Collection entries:
—————

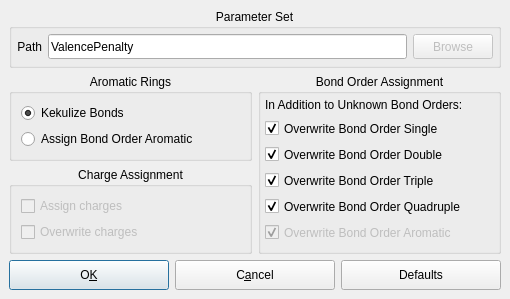
Before: the Qt Designer form source/VIEW/DIALOGS/assignBondOrderConfigurationDialog.ui in BALL-Project/ball, drawn with Qt 5.
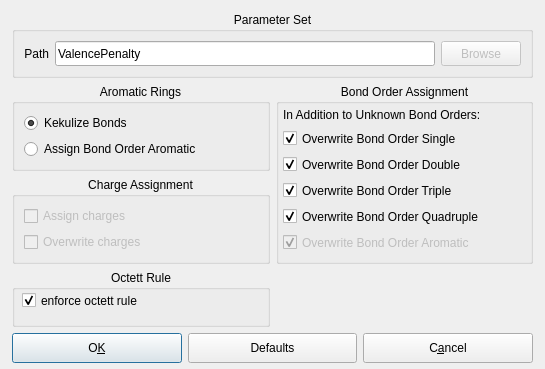
After: the same form once the commit is applied.

Commit message:
new Option AssignBondOrderProcessor::Option::ENFORCE_OCTETT_RULE
added a new Option ENFORCE_OCTETT_RULE to the AssignBondOrderProcessor
and made it available in the GUI

```diff
--- a/source/VIEW/DIALOGS/assignBondOrderConfigurationDialog.ui
+++ b/source/VIEW/DIALOGS/assignBondOrderConfigurationDialog.ui
@@ -5,8 +5,8 @@
    <rect>
     <x>0</x>
     <y>0</y>
-    <width>510</width>
-    <height>299</height>
+    <width>545</width>
+    <height>369</height>
    </rect>
   </property>
   <property name="sizePolicy" >
@@ -32,14 +32,96 @@
   <property name="windowTitle" >
    <string>Assign Bond Order Options</string>
   </property>
+  <widget class="QWidget" name="" >
+   <property name="geometry" >
+    <rect>
+     <x>12</x>
+     <y>12</y>
+     <width>521</width>
+     <height>351</height>
+    </rect>
+   </property>
   <layout class="QGridLayout" >
    <property name="margin" >
+     <number>0</number>
+    </property>
+    <property name="spacing" >
+     <number>6</number>
+    </property>
+    <item row="1" column="0" >
+     <widget class="QGroupBox" name="groupBox_2" >
+      <property name="title" >
+       <string>Aromatic Rings</string>
+      </property>
+      <property name="alignment" >
+       <set>Qt::AlignHCenter</set>
+      </property>
+      <property name="checked" >
+       <bool>false</bool>
+      </property>
+      <layout class="QVBoxLayout" >
+       <property name="margin" >
     <number>9</number>
    </property>
    <property name="spacing" >
     <number>6</number>
    </property>
-   <item row="1" column="1" >
+       <item>
+        <widget class="QRadioButton" name="kekulizeBonds_button" >
+         <property name="enabled" >
+          <bool>true</bool>
+         </property>
+         <property name="text" >
+          <string>Kekulize Bonds</string>
+         </property>
+         <property name="checked" >
+          <bool>true</bool>
+         </property>
+        </widget>
+       </item>
+       <item>
+        <widget class="QRadioButton" name="assignBOAromatic_button" >
+         <property name="text" >
+          <string>Assign Bond Order Aromatic</string>
+         </property>
+         <property name="checked" >
+          <bool>false</bool>
+         </property>
+        </widget>
+       </item>
+      </layout>
+     </widget>
+    </item>
+    <item row="3" column="0" >
+     <widget class="QGroupBox" name="groupBox_3" >
+      <property name="title" >
+       <string>Octett Rule</string>
+      </property>
+      <property name="alignment" >
+       <set>Qt::AlignHCenter</set>
+      </property>
+      <property name="flat" >
+       <bool>false</bool>
+      </property>
+      <widget class="QCheckBox" name="enforce_octett_rule_box" >
+       <property name="geometry" >
+        <rect>
+         <x>10</x>
+         <y>20</y>
+         <width>221</width>
+         <height>21</height>
+        </rect>
+       </property>
+       <property name="text" >
+        <string>enforce octett rule</string>
+       </property>
+       <property name="checked" >
+        <bool>true</bool>
+       </property>
+      </widget>
+     </widget>
+    </item>
+    <item rowspan="2" row="1" column="1" >
     <widget class="QGroupBox" name="groupBox" >
      <property name="title" >
       <string>Bond Order Assignment</string>
@@ -154,59 +236,101 @@
      </widget>
     </widget>
    </item>
-   <item row="1" column="0" >
-    <layout class="QVBoxLayout" >
+    <item row="4" column="0" colspan="2" >
+     <layout class="QGridLayout" >
      <property name="margin" >
       <number>0</number>
      </property>
      <property name="spacing" >
       <number>6</number>
      </property>
-     <item>
-      <widget class="QGroupBox" name="groupBox_2" >
-       <property name="title" >
-        <string>Aromatic Rings</string>
-       </property>
-       <property name="alignment" >
-        <set>Qt::AlignHCenter</set>
-       </property>
-       <property name="checked" >
-        <bool>false</bool>
-       </property>
-       <layout class="QVBoxLayout" >
-        <property name="margin" >
-         <number>9</number>
+      <item row="0" column="0" >
+       <widget class="QPushButton" name="close_button" >
+        <property name="sizePolicy" >
+         <sizepolicy>
+          <hsizetype>3</hsizetype>
+          <vsizetype>0</vsizetype>
+          <horstretch>0</horstretch>
+          <verstretch>0</verstretch>
+         </sizepolicy>
+        </property>
+        <property name="minimumSize" >
+         <size>
+          <width>0</width>
+          <height>30</height>
+         </size>
+        </property>
+        <property name="toolTip" >
+         <string>close window, save options and start assignment</string>
+        </property>
+        <property name="text" >
+         <string>O&amp;K</string>
         </property>
-        <property name="spacing" >
-         <number>6</number>
+        <property name="shortcut" >
+         <string/>
         </property>
-        <item>
-         <widget class="QRadioButton" name="kekulizeBonds_button" >
-          <property name="enabled" >
+        <property name="default" >
            <bool>true</bool>
           </property>
+       </widget>
+      </item>
+      <item row="0" column="1" >
+       <widget class="QPushButton" name="reset_button" >
+        <property name="sizePolicy" >
+         <sizepolicy>
+          <hsizetype>3</hsizetype>
+          <vsizetype>0</vsizetype>
+          <horstretch>0</horstretch>
+          <verstretch>0</verstretch>
+         </sizepolicy>
+        </property>
+        <property name="minimumSize" >
+         <size>
+          <width>0</width>
+          <height>30</height>
+         </size>
+        </property>
+        <property name="toolTip" >
+         <string>Reset all settings to default values</string>
+        </property>
           <property name="text" >
-           <string>Kekulize Bonds</string>
-          </property>
-          <property name="checked" >
-           <bool>true</bool>
+         <string>Defaults</string>
+        </property>
+        <property name="shortcut" >
+         <string/>
           </property>
          </widget>
         </item>
-        <item>
-         <widget class="QRadioButton" name="assignBOAromatic_button" >
+      <item row="0" column="2" >
+       <widget class="QPushButton" name="cancel_button" >
+        <property name="sizePolicy" >
+         <sizepolicy>
+          <hsizetype>3</hsizetype>
+          <vsizetype>0</vsizetype>
+          <horstretch>0</horstretch>
+          <verstretch>0</verstretch>
+         </sizepolicy>
+        </property>
+        <property name="minimumSize" >
+         <size>
+          <width>0</width>
+          <height>30</height>
+         </size>
+        </property>
+        <property name="toolTip" >
+         <string>Close window and discard changes</string>
+        </property>
           <property name="text" >
-           <string>Assign Bond Order Aromatic</string>
-          </property>
-          <property name="checked" >
-           <bool>false</bool>
+         <string>C&amp;ancel</string>
+        </property>
+        <property name="shortcut" >
+         <string/>
           </property>
          </widget>
         </item>
        </layout>
-      </widget>
-     </item>
-     <item>
+    </item>
+    <item row="2" column="0" >
       <widget class="QGroupBox" name="check_options" >
        <property name="minimumSize" >
         <size>
@@ -268,8 +392,6 @@
        </layout>
       </widget>
      </item>
-    </layout>
-   </item>
    <item row="0" column="0" colspan="2" >
     <widget class="QGroupBox" name="groupBox12" >
      <property name="title" >
@@ -278,47 +400,39 @@
      <property name="alignment" >
       <set>Qt::AlignHCenter</set>
      </property>
-     <layout class="QHBoxLayout" >
+      <layout class="QGridLayout" >
       <property name="margin" >
-       <number>5</number>
+        <number>9</number>
       </property>
       <property name="spacing" >
        <number>6</number>
       </property>
-      <item>
-       <widget class="QLabel" name="Label_10" >
-        <property name="sizePolicy" >
-         <sizepolicy>
-          <hsizetype>5</hsizetype>
-          <vsizetype>1</vsizetype>
-          <horstretch>0</horstretch>
-          <verstretch>0</verstretch>
-         </sizepolicy>
+       <item row="0" column="2" >
+        <widget class="QPushButton" name="browse_button" >
+         <property name="enabled" >
+          <bool>false</bool>
         </property>
         <property name="minimumSize" >
          <size>
-          <width>0</width>
+           <width>50</width>
           <height>25</height>
          </size>
         </property>
         <property name="focusPolicy" >
-         <enum>Qt::NoFocus</enum>
-        </property>
-        <property name="lineWidth" >
-         <number>1</number>
+          <enum>Qt::TabFocus</enum>
+         </property>
+         <property name="toolTip" >
+          <string>Browse your computer for amber file</string>
         </property>
         <property name="text" >
-         <string>Path</string>
-        </property>
-        <property name="textFormat" >
-         <enum>Qt::AutoText</enum>
-        </property>
-        <property name="alignment" >
-         <set>Qt::AlignRight|Qt::AlignTrailing|Qt::AlignVCenter</set>
+          <string>Browse</string>
+         </property>
+         <property name="autoDefault" >
+          <bool>true</bool>
         </property>
        </widget>
       </item>
-      <item>
+       <item row="0" column="1" >
        <widget class="QLineEdit" name="parameter_file_edit" >
         <property name="minimumSize" >
          <size>
@@ -346,129 +460,44 @@
         </property>
        </widget>
       </item>
-      <item>
-       <widget class="QPushButton" name="browse_button" >
-        <property name="enabled" >
-         <bool>false</bool>
+       <item row="0" column="0" >
+        <widget class="QLabel" name="Label_10" >
+         <property name="sizePolicy" >
+          <sizepolicy>
+           <hsizetype>5</hsizetype>
+           <vsizetype>1</vsizetype>
+           <horstretch>0</horstretch>
+           <verstretch>0</verstretch>
+          </sizepolicy>
         </property>
         <property name="minimumSize" >
          <size>
-          <width>50</width>
+           <width>0</width>
           <height>25</height>
          </size>
         </property>
         <property name="focusPolicy" >
-         <enum>Qt::TabFocus</enum>
-        </property>
-        <property name="toolTip" >
-         <string>Browse your computer for amber file</string>
+          <enum>Qt::NoFocus</enum>
+         </property>
+         <property name="lineWidth" >
+          <number>1</number>
         </property>
         <property name="text" >
-         <string>Browse</string>
-        </property>
-        <property name="autoDefault" >
-         <bool>true</bool>
-        </property>
+          <string>Path</string>
+         </property>
+         <property name="textFormat" >
+          <enum>Qt::AutoText</enum>
+         </property>
+         <property name="alignment" >
+          <set>Qt::AlignRight|Qt::AlignTrailing|Qt::AlignVCenter</set>
+         </property>
        </widget>
       </item>
      </layout>
     </widget>
    </item>
-   <item row="2" column="0" colspan="2" >
-    <layout class="QHBoxLayout" >
-     <property name="margin" >
-      <number>0</number>
-     </property>
-     <property name="spacing" >
-      <number>6</number>
-     </property>
-     <item>
-      <widget class="QPushButton" name="close_button" >
-       <property name="sizePolicy" >
-        <sizepolicy>
-         <hsizetype>3</hsizetype>
-         <vsizetype>0</vsizetype>
-         <horstretch>0</horstretch>
-         <verstretch>0</verstretch>
-        </sizepolicy>
-       </property>
-       <property name="minimumSize" >
-        <size>
-         <width>0</width>
-         <height>30</height>
-        </size>
-       </property>
-       <property name="toolTip" >
-        <string>close window, save options and start assignment</string>
-       </property>
-       <property name="text" >
-        <string>O&amp;K</string>
-       </property>
-       <property name="shortcut" >
-        <string/>
-       </property>
-       <property name="default" >
-        <bool>true</bool>
-       </property>
-      </widget>
-     </item>
-     <item>
-      <widget class="QPushButton" name="cancel_button" >
-       <property name="sizePolicy" >
-        <sizepolicy>
-         <hsizetype>3</hsizetype>
-         <vsizetype>0</vsizetype>
-         <horstretch>0</horstretch>
-         <verstretch>0</verstretch>
-        </sizepolicy>
-       </property>
-       <property name="minimumSize" >
-        <size>
-         <width>0</width>
-         <height>30</height>
-        </size>
-       </property>
-       <property name="toolTip" >
-        <string>Close window and discard changes</string>
-       </property>
-       <property name="text" >
-        <string>C&amp;ancel</string>
-       </property>
-       <property name="shortcut" >
-        <string/>
-       </property>
-      </widget>
-     </item>
-     <item>
-      <widget class="QPushButton" name="reset_button" >
-       <property name="sizePolicy" >
-        <sizepolicy>
-         <hsizetype>3</hsizetype>
-         <vsizetype>0</vsizetype>
-         <horstretch>0</horstretch>
-         <verstretch>0</verstretch>
-        </sizepolicy>
-       </property>
-       <property name="minimumSize" >
-        <size>
-         <width>0</width>
-         <height>30</height>
-        </size>
-       </property>
-       <property name="toolTip" >
-        <string>Reset all settings to default values</string>
-       </property>
-       <property name="text" >
-        <string>Defaults</string>
-       </property>
-       <property name="shortcut" >
-        <string/>
-       </property>
-      </widget>
-     </item>
-    </layout>
-   </item>
-  </layout>
+   </layout>
+  </widget>
  </widget>
  <layoutdefault spacing="6" margin="11" />
  <tabstops>
```
Left out of the diff: 76 changed lines with no effect on the pictures. Lines whose indentation alone changed are shown as unchanged. The commit also changes 4 other files.
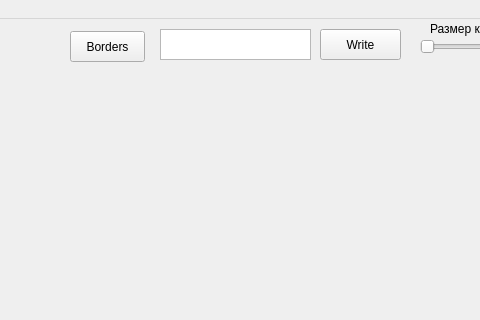
Above: main.ui from dddushesss/RealtimeRecognise before the change; both pictures show x 110 to 590 and y 0 to 320 of the 808 by 617 pixel window. Below: the same form after it.
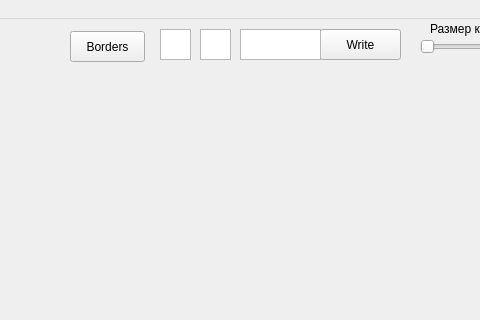
That is the form after the change.

Commit message: borders, learn

```diff
--- a/main.ui
+++ b/main.ui
@@ -89,7 +89,7 @@
      <rect>
       <x>270</x>
       <y>10</y>
-      <width>151</width>
+      <width>31</width>
       <height>31</height>
      </rect>
     </property>
@@ -107,6 +107,26 @@
      <string>Borders</string>
     </property>
    </widget>
+   <widget class="QTextEdit" name="borderTextEdit">
+    <property name="geometry">
+     <rect>
+      <x>310</x>
+      <y>10</y>
+      <width>31</width>
+      <height>31</height>
+     </rect>
+    </property>
+   </widget>
+   <widget class="QTextEdit" name="charTextEdit">
+    <property name="geometry">
+     <rect>
+      <x>350</x>
+      <y>10</y>
+      <width>81</width>
+      <height>31</height>
+     </rect>
+    </property>
+   </widget>
   </widget>
   <widget class="QMenuBar" name="menubar">
    <property name="geometry">
```
Left out of the diff: 2 changed lines with no effect on the pictures. The commit also changes 6 other files.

—————

## [What to work on]
Where in the entries does the word "QGridLayout" occur? Copy out each line that has it.

## [Answer box]
   <layout class="QGridLayout" >
+     <layout class="QGridLayout" >
+      <layout class="QGridLayout" >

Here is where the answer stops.